Read the full story on www.hobartpulp.com


The Coffin Club

We heard about it on the radio Sunday morning: Older people in New Zealand were forgoing book groups in favor of coffin clubs. They were learning carpentry and reminding themselves how to sew. My oldest daughter was listening with me in the car, and surprised me with detailed plans when she got off the school bus the next day. Her coffin would be smaller, because she was seven, but long enough to grow into over the next couple of years. If she hadn’t used it by ten, she would design and build a new one.

Read the full story on www.barrenmagazine.com


Katie’s Songs

Katie turned up her music and pressed her headphones against her ears. It didn’t help; she still heard her brother yelling in the hallway, pacing, slamming his fists into the bannister. He stomped up the hall, slammed twice, stomped back, slammed three times. Repeat, repeat. Until he stopped panicking. Until he exhausted himself.

Read the full story on www.lunchticket.org


Leaving Home

Rena was thirsty and tired. Her legs and arms were coated in a thick, gray dust that wouldn’t brush off. She used her left pointer finger to trace her name into her right forearm, next to the fading heart grandpa had sketched earlier. The heart was already half full of dust again. She traced it, digging it back out.
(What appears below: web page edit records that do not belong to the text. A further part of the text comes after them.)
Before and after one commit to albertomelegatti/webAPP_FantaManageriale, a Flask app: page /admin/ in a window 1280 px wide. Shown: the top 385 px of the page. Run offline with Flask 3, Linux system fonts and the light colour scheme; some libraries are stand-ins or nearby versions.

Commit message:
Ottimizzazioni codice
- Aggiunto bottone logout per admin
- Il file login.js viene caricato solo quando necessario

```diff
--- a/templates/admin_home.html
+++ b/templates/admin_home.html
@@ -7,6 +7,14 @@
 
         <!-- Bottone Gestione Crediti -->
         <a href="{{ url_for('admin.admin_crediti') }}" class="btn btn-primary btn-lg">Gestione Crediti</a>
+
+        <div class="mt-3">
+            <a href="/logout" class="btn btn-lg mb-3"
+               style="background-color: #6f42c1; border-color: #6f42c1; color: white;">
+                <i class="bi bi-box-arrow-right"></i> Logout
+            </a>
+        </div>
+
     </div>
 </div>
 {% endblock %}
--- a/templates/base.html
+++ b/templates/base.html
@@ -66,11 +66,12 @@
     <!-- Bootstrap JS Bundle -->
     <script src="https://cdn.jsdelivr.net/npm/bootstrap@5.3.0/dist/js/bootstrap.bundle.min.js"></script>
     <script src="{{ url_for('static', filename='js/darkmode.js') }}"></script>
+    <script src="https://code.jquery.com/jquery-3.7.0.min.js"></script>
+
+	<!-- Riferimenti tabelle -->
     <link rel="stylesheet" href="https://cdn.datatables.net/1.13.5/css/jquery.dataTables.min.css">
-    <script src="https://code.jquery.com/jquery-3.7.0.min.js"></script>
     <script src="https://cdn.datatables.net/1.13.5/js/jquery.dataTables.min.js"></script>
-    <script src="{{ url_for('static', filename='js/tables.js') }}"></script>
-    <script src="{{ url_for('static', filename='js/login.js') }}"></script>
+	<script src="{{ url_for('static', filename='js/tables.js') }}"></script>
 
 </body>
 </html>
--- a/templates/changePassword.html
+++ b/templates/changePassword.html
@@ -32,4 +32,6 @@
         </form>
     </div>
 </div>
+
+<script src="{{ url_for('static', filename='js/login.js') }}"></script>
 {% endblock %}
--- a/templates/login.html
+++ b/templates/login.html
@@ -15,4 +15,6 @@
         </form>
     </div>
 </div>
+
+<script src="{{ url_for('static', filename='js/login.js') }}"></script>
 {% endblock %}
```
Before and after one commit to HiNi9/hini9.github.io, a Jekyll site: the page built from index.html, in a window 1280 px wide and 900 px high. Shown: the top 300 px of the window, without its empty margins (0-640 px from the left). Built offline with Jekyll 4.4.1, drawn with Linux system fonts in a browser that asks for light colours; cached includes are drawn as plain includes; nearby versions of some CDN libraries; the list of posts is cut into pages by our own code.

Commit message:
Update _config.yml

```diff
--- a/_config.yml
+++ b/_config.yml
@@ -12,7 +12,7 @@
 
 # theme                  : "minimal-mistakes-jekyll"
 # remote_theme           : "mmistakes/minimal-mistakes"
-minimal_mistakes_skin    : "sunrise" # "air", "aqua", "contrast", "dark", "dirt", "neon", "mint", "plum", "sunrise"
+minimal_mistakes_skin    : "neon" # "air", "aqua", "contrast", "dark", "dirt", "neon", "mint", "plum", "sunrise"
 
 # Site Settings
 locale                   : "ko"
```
“Rena.” His voice was dry and cracked. “Rena can you see what color the flag is?”

Read the full story on www.scoutmediabooksmusic.com